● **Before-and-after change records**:
—————

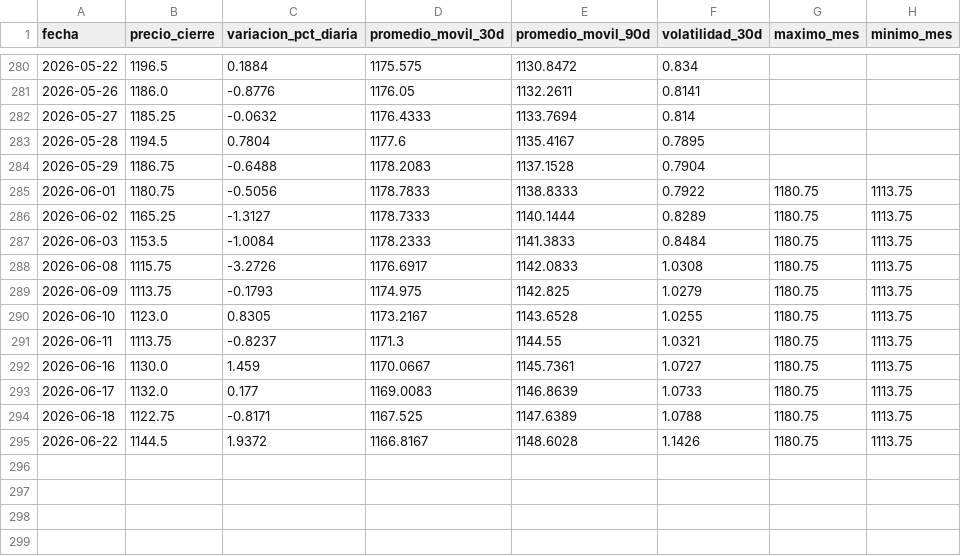
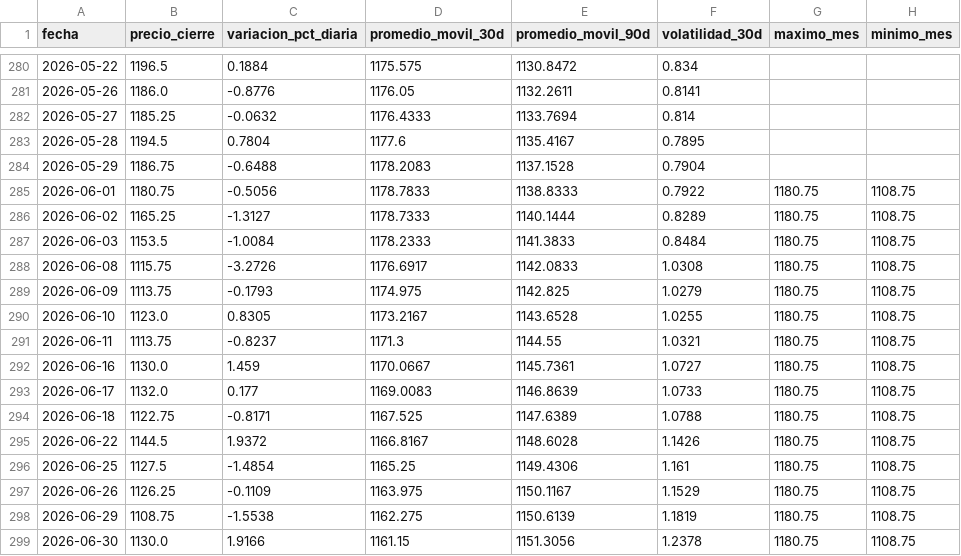
Before and after one commit to lucxzs/analysis-commodities-bi, a CSV file: data/soja.csv, drawn as a sheet; only a part is shown, gaps mark what is left out.

```diff
--- a/data/soja.csv
+++ b/data/soja.csv
@@ -284,12 +284,16 @@ fecha,precio_cierre,variacion_pct_diaria,promedio_movil_30d,promedio_movil_90d,v
 2026-05-29,1186.75,-0.6488,1178.2083,1137.1528,0.7904,,
-2026-06-01,1180.75,-0.5056,1178.7833,1138.8333,0.7922,1180.75,1113.75
-2026-06-02,1165.25,-1.3127,1178.7333,1140.1444,0.8289,1180.75,1113.75
-2026-06-03,1153.5,-1.0084,1178.2333,1141.3833,0.8484,1180.75,1113.75
-2026-06-08,1115.75,-3.2726,1176.6917,1142.0833,1.0308,1180.75,1113.75
-2026-06-09,1113.75,-0.1793,1174.975,1142.825,1.0279,1180.75,1113.75
-2026-06-10,1123.0,0.8305,1173.2167,1143.6528,1.0255,1180.75,1113.75
-2026-06-11,1113.75,-0.8237,1171.3,1144.55,1.0321,1180.75,1113.75
-2026-06-16,1130.0,1.459,1170.0667,1145.7361,1.0727,1180.75,1113.75
-2026-06-17,1132.0,0.177,1169.0083,1146.8639,1.0733,1180.75,1113.75
-2026-06-18,1122.75,-0.8171,1167.525,1147.6389,1.0788,1180.75,1113.75
-2026-06-22,1144.5,1.9372,1166.8167,1148.6028,1.1426,1180.75,1113.75
+2026-06-01,1180.75,-0.5056,1178.7833,1138.8333,0.7922,1180.75,1108.75
+2026-06-02,1165.25,-1.3127,1178.7333,1140.1444,0.8289,1180.75,1108.75
+2026-06-03,1153.5,-1.0084,1178.2333,1141.3833,0.8484,1180.75,1108.75
+2026-06-08,1115.75,-3.2726,1176.6917,1142.0833,1.0308,1180.75,1108.75
+2026-06-09,1113.75,-0.1793,1174.975,1142.825,1.0279,1180.75,1108.75
+2026-06-10,1123.0,0.8305,1173.2167,1143.6528,1.0255,1180.75,1108.75
+2026-06-11,1113.75,-0.8237,1171.3,1144.55,1.0321,1180.75,1108.75
+2026-06-16,1130.0,1.459,1170.0667,1145.7361,1.0727,1180.75,1108.75
+2026-06-17,1132.0,0.177,1169.0083,1146.8639,1.0733,1180.75,1108.75
+2026-06-18,1122.75,-0.8171,1167.525,1147.6389,1.0788,1180.75,1108.75
+2026-06-22,1144.5,1.9372,1166.8167,1148.6028,1.1426,1180.75,1108.75
+2026-06-25,1127.5,-1.4854,1165.25,1149.4306,1.161,1180.75,1108.75
+2026-06-26,1126.25,-0.1109,1163.975,1150.1167,1.1529,1180.75,1108.75
+2026-06-29,1108.75,-1.5538,1162.275,1150.6139,1.1819,1180.75,1108.75
+2026-06-30,1130.0,1.9166,1161.15,1151.3056,1.2378,1180.75,1108.75
```
Also changed, not shown: data/maiz.csv, data/trigo.csv.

—————

● **Your instructions**: Would you give the records again exactly, dropping the pictures?

● **Output for this exercise**:
Before and after one commit to lucxzs/analysis-commodities-bi, a CSV file: data/soja.csv, drawn as a sheet; only a part is shown, gaps mark what is left out.

```diff
--- a/data/soja.csv
+++ b/data/soja.csv
@@ -284,12 +284,16 @@ fecha,precio_cierre,variacion_pct_diaria,promedio_movil_30d,promedio_movil_90d,v
 2026-05-29,1186.75,-0.6488,1178.2083,1137.1528,0.7904,,
-2026-06-01,1180.75,-0.5056,1178.7833,1138.8333,0.7922,1180.75,1113.75
-2026-06-02,1165.25,-1.3127,1178.7333,1140.1444,0.8289,1180.75,1113.75
-2026-06-03,1153.5,-1.0084,1178.2333,1141.3833,0.8484,1180.75,1113.75
-2026-06-08,1115.75,-3.2726,1176.6917,1142.0833,1.0308,1180.75,1113.75
-2026-06-09,1113.75,-0.1793,1174.975,1142.825,1.0279,1180.75,1113.75
-2026-06-10,1123.0,0.8305,1173.2167,1143.6528,1.0255,1180.75,1113.75
-2026-06-11,1113.75,-0.8237,1171.3,1144.55,1.0321,1180.75,1113.75
-2026-06-16,1130.0,1.459,1170.0667,1145.7361,1.0727,1180.75,1113.75
-2026-06-17,1132.0,0.177,1169.0083,1146.8639,1.0733,1180.75,1113.75
-2026-06-18,1122.75,-0.8171,1167.525,1147.6389,1.0788,1180.75,1113.75
-2026-06-22,1144.5,1.9372,1166.8167,1148.6028,1.1426,1180.75,1113.75
+2026-06-01,1180.75,-0.5056,1178.7833,1138.8333,0.7922,1180.75,1108.75
+2026-06-02,1165.25,-1.3127,1178.7333,1140.1444,0.8289,1180.75,1108.75
+2026-06-03,1153.5,-1.0084,1178.2333,1141.3833,0.8484,1180.75,1108.75
+2026-06-08,1115.75,-3.2726,1176.6917,1142.0833,1.0308,1180.75,1108.75
+2026-06-09,1113.75,-0.1793,1174.975,1142.825,1.0279,1180.75,1108.75
+2026-06-10,1123.0,0.8305,1173.2167,1143.6528,1.0255,1180.75,1108.75
+2026-06-11,1113.75,-0.8237,1171.3,1144.55,1.0321,1180.75,1108.75
+2026-06-16,1130.0,1.459,1170.0667,1145.7361,1.0727,1180.75,1108.75
+2026-06-17,1132.0,0.177,1169.0083,1146.8639,1.0733,1180.75,1108.75
+2026-06-18,1122.75,-0.8171,1167.525,1147.6389,1.0788,1180.75,1108.75
+2026-06-22,1144.5,1.9372,1166.8167,1148.6028,1.1426,1180.75,1108.75
+2026-06-25,1127.5,-1.4854,1165.25,1149.4306,1.161,1180.75,1108.75
+2026-06-26,1126.25,-0.1109,1163.975,1150.1167,1.1529,1180.75,1108.75
+2026-06-29,1108.75,-1.5538,1162.275,1150.6139,1.1819,1180.75,1108.75
+2026-06-30,1130.0,1.9166,1161.15,1151.3056,1.2378,1180.75,1108.75
```
Also changed, not shown: data/maiz.csv, data/trigo.csv.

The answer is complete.